We know that preparing for the workforce after graduating high school is an exciting journey. However, this leap can feel like a challenging obstacle without meaningful career planning.
ICAP, or an Individual Career Academic Plan, supports students in exploring career, academic, and postsecondary options by providing them with step-by-step actions they need to take in order to be appropriately prepared for life after high school. ICAP is an inclusive program designed for grades 6-12 that encourages students to work with their school counselors to create a plan that ensures the student:
Research indicates that the ICAP process possesses many significant advantages both for students and school staff, including their ability to “increase student motivation, engagement, school connection, and awareness of individual strengths and weaknesses.” It is also the purpose of an ICAP to increase students’ understanding of postsecondary options and activate their awareness of long-term planning. These ideals are beneficial to students as they begin to set goals for themselves after high school and have an extraordinarily positive impact on their ability to successfully navigate transitions in career path for years to come.
Many career planning and development experts agree that parental involvement is crucial for students. Adding this extra layer of guidance and support within the family unit helps to further empower the child to pursue their occupational aspirations with confidence. As a common starting point, school counselors and teachers are encouraged to offer parents and their children information from several credible sources (e.g., books, websites, and other verified resources).
Implementing an ICAP is a collaboratively developed, student-driven process where students cultivate their own informed decisions for postsecondary success based on their interests, skills, and future goals. As counselors meet with the student and hopefully also meet with the parents or guardians to develop the child’s ICAP, it is important to keep the entire experience positive. If the student feels disconnected or ignored during this process, then the effects will almost certainly reflect that. For ICAPs to be truly impactful, they need to be most meaningful to the student.
An excellent way to spark a student’s natural curiosity about careers is to ask them a series of easy questions that get them to think more deeply about their personal interests, such as:
While ICAPs are not currently required at the federal level for all school districts, many states have passed legislation to set ICAP standards for their 9-12th grade students. In 2019, a house bill was passed in Oklahoma to require ICAPs from every high school student to assist with setting and achieving postsecondary goals early in their school careers. Some districts in the state start the ICAP program as early as 6th grade.
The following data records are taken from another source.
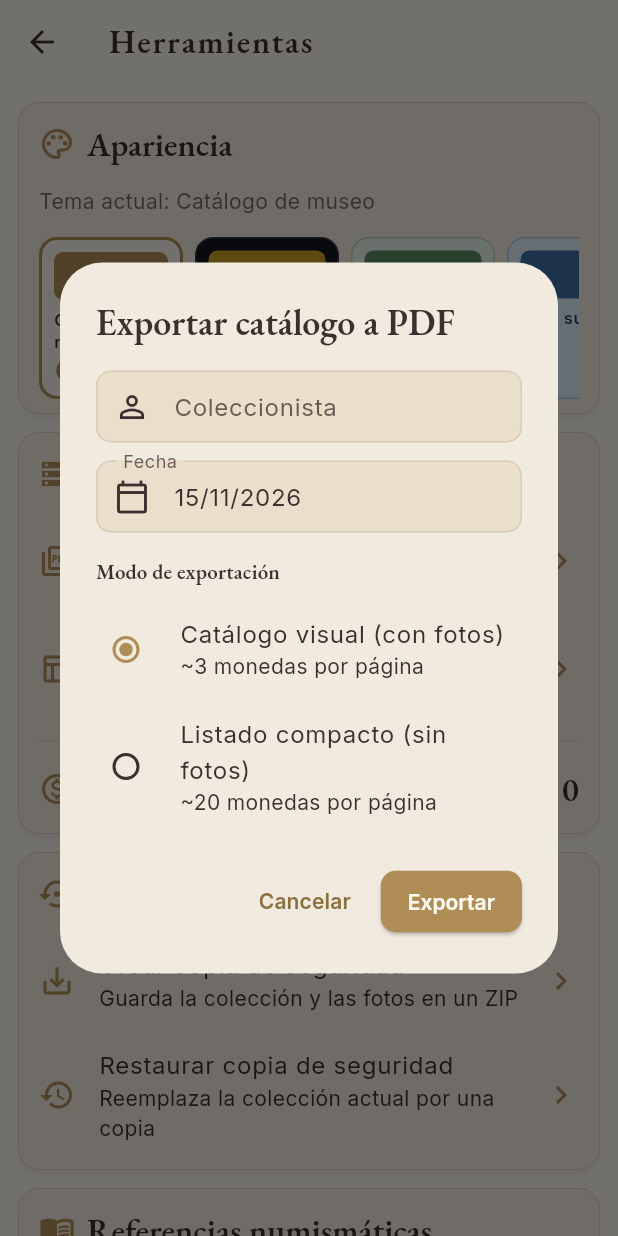
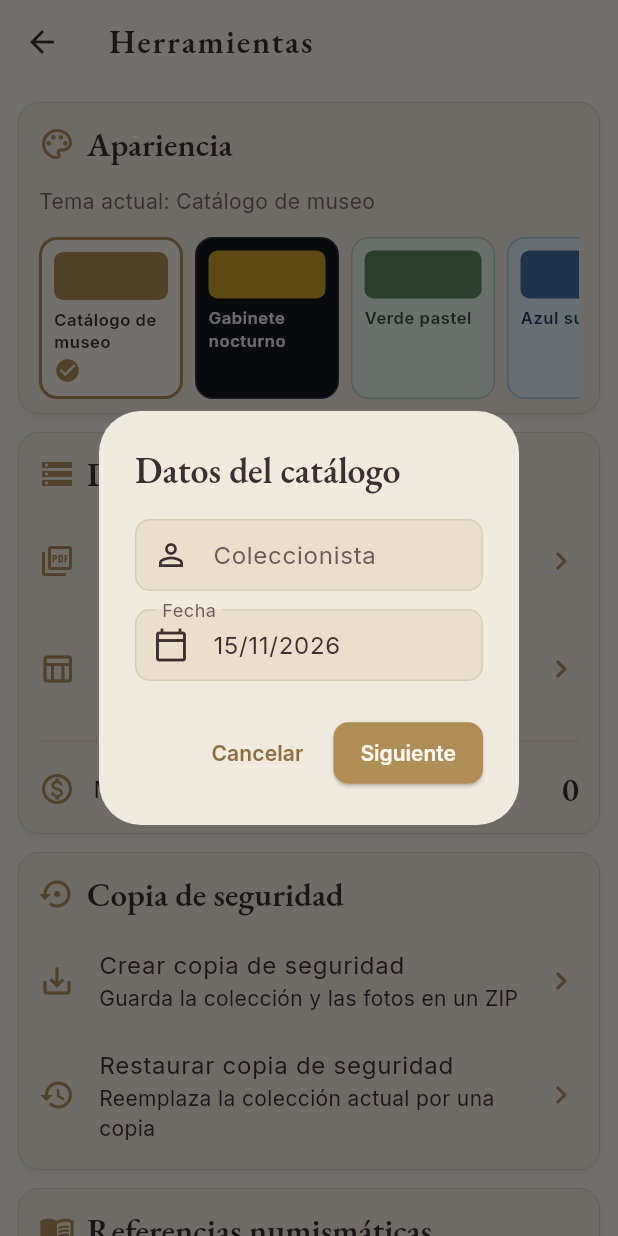
Before and after one commit to noelvis72/cubanum, a Flutter app: the AjustesScreen screen opened directly, after a tap on "Exportar a PDF", on a phone screen of 412 x 824 dp. Run offline on Flutter 3.47's test engine with Material 3 defaults, Android fonts, the phone set to English and light mode, and no system bars; our stand-ins replace camera, file_picker, google_fonts, image_picker, pdf, share_plus and 2 more; missing offline and left inert: flutter_expandable_table, hijri_plus, syncfusion_flutter_xlsio; accounts and stored records are empty.

Commit message:
Update ajustes_screen.dart

```diff
--- a/lib/screens/ajustes_screen.dart
+++ b/lib/screens/ajustes_screen.dart
@@ -1,6 +1,5 @@
 import 'package:flutter/material.dart';
 import 'package:path/path.dart' as p;
-import 'package:printing/printing.dart';
 import 'package:provider/provider.dart';
 import 'package:share_plus/share_plus.dart';
 import 'estadisticas_screen.dart';
@@ -65,24 +64,24 @@ class _AjustesScreenState extends State<AjustesScreen> {
   Future<void> _exportarPdf() async {
   if (_exportando) return;
 
-  // Prellenar el nombre con el último usado
   final prefs = await SharedPreferences.getInstance();
   final nombreGuardado = prefs.getString('cubanum_nombre_coleccionista') ?? '';
   final nombreCtrl = TextEditingController(text: nombreGuardado);
   final fechaCtrl = TextEditingController(
     text: DateFormat('dd/MM/yyyy').format(DateTime.now()),
   );
+  int paso = 0;
   bool conFotos = true;
 
   final resultado = await showDialog<bool>(
     context: context,
     builder: (ctx) => StatefulBuilder(
-      builder: (ctx, setDialogState) => AlertDialog(
-        title: const Text('Exportar catálogo a PDF'),
-        content: SingleChildScrollView(
-          child: Column(
+      builder: (ctx, setDialogState) {
+        return AlertDialog(
+          title: Text(paso == 0 ? 'Datos del catálogo' : 'Modo de exportación'),
+          content: paso == 0
+              ? Column(
                   mainAxisSize: MainAxisSize.min,
-            crossAxisAlignment: CrossAxisAlignment.start,
                   children: [
                     TextField(
                       controller: nombreCtrl,
@@ -101,12 +100,11 @@ class _AjustesScreenState extends State<AjustesScreen> {
                         prefixIcon: Icon(Icons.calendar_today_outlined),
                       ),
                     ),
-              const SizedBox(height: 16),
-              Text(
-                'Modo de exportación',
-                style: Theme.of(ctx).textTheme.titleSmall,
-              ),
-              const SizedBox(height: 6),
+                  ],
+                )
+              : Column(
+                  mainAxisSize: MainAxisSize.min,
+                  children: [
                     RadioListTile<bool>(
                       contentPadding: EdgeInsets.zero,
                       value: true,
@@ -125,18 +123,29 @@ class _AjustesScreenState extends State<AjustesScreen> {
                     ),
                   ],
                 ),
-        ),
-        actions: [
+          actions: paso == 0
+              ? [
                   TextButton(
                     onPressed: () => Navigator.pop(ctx, false),
                     child: const Text('Cancelar'),
+                  ),
+                  ElevatedButton(
+                    onPressed: () => setDialogState(() => paso = 1),
+                    child: const Text('Siguiente'),
+                  ),
+                ]
+              : [
+                  TextButton(
+                    onPressed: () => setDialogState(() => paso = 0),
+                    child: const Text('Atrás'),
                   ),
                   ElevatedButton(
                     onPressed: () => Navigator.pop(ctx, true),
                     child: const Text('Exportar'),
                   ),
                 ],
-      ),
+        );
+      },
     ),
   );
 
@@ -147,7 +156,6 @@ class _AjustesScreenState extends State<AjustesScreen> {
 
   if (resultado != true || !mounted) return;
 
-  // Guardar el nombre para la próxima vez
   if (nombre.isNotEmpty) {
     await prefs.setString('cubanum_nombre_coleccionista', nombre);
   }
@@ -162,21 +170,15 @@ class _AjustesScreenState extends State<AjustesScreen> {
       );
       return;
     }
-    final archivo = await ExportService.generarPdf(
+    final ok = await ExportService.generarPdf(
       monedas,
       nombreColeccionista: nombre.isEmpty ? 'Coleccionista' : nombre,
       fecha: fecha.isEmpty ? DateFormat('dd/MM/yyyy').format(DateTime.now()) : fecha,
       conFotos: conFotos,
     );
     if (!mounted) return;
-    final bytes = await archivo.readAsBytes();
-    await Printing.sharePdf(
-      bytes: bytes,
-      filename: p.basename(archivo.path),
-    );
-    if (!mounted) return;
     ScaffoldMessenger.of(context).showSnackBar(
-      SnackBar(content: Text('PDF generado: ${p.basename(archivo.path)}')),
+      SnackBar(content: Text(ok ? 'PDF guardado' : 'Exportación cancelada')),
     );
   } catch (e) {
     if (!mounted) return;
@@ -200,15 +202,10 @@ class _AjustesScreenState extends State<AjustesScreen> {
       );
       return;
     }
-      final archivo = await ExportService.generarExcel(monedas);
-      if (!mounted) return;
-      await Share.shareXFiles(
-        [XFile(archivo.path)],
-        text: 'Catálogo CUBANUM',
-      );
+    final ok = await ExportService.generarExcel(monedas);
     if (!mounted) return;
     ScaffoldMessenger.of(context).showSnackBar(
-        SnackBar(content: Text('Excel generado: ${p.basename(archivo.path)}')),
+      SnackBar(content: Text(ok ? 'Excel guardado' : 'Exportación cancelada')),
     );
   } catch (e) {
     if (!mounted) return;
```
Lines whose indentation alone changed are shown as unchanged.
By 9th grade, every Oklahoma student must complete an Individual Career Academic Plan to help ensure they have a clear and comprehensive plan in place after high school.
A recent article published by Advance CTE highlighted the state of Oklahoma and the phenomenal work being done to establish and meet these state requirements around ICAPs. The state has achieved particular success in promoting career and technical education (CTE) pathways, including important opportunities for students such as work-based learning, early college experiences, and more.
These efforts have been further enhanced by OK Career Guide, a college and career planning system powered by Kuder® and provided by the Oklahoma Department of Career and Technology Education (ODCTE). OK Career Guide is an all-in-one career guidance solution that supports individual career guidance, tracks and evaluates student development, generates ICAP progress reports, and meets all accountability requirements set forth by the state of Oklahoma. The many tools and resources available within this career readiness system have helped put language to what makes these students unique and guide them towards career discovery that has enabled them to identify their purpose.
Sadly, only 4 percent of State CTE Directors in the United States feel that their state closely aligns career advising and development across the elementary, middle, and high school levels. Oklahoma is among the few states challenging this belief, but more work needs to be done to ensure that students in other regions of the country are presented with the same meaningful guidance toward a successful career.
We need more states on board with this innovative method to involve students in the career planning process at every grade level. By successfully aligning state standards with the right career guidance solution, districts can open the doors to endless opportunities for their students.